WORK INSTRUCTION:
Go through the data below and report how many lines contain "textoPadrao"; the reply holds only that number.
═════ RECORDS FOR THE TASK ═════
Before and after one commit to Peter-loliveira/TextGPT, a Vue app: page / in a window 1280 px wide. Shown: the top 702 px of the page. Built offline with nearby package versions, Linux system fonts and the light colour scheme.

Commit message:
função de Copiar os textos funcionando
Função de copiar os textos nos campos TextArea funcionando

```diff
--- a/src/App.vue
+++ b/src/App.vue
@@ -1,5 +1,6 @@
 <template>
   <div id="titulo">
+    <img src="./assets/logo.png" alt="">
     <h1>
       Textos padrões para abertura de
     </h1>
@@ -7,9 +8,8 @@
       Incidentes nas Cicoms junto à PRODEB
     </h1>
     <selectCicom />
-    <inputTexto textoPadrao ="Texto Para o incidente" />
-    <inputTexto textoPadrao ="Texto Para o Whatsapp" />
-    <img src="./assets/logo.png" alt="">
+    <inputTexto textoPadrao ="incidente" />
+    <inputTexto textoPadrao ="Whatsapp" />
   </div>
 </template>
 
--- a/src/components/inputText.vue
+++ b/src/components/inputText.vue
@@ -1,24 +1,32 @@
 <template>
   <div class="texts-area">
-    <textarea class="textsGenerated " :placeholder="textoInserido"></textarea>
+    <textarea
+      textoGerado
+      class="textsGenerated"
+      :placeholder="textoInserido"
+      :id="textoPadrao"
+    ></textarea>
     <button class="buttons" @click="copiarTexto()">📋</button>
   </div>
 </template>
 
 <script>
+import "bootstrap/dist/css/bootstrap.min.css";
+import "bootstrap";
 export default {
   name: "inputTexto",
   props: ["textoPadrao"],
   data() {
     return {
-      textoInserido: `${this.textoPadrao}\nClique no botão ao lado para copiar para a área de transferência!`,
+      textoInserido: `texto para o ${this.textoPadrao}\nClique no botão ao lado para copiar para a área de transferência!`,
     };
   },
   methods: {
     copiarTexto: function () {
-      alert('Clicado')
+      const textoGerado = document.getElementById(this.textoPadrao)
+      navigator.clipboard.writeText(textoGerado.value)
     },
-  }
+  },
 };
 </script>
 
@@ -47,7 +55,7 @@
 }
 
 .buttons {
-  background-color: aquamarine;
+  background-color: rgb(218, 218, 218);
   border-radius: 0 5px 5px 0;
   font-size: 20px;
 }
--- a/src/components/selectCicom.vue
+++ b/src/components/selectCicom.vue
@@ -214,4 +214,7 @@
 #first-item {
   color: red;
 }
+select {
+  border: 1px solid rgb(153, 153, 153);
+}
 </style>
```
═════
EXERCISE RESPONSE:
9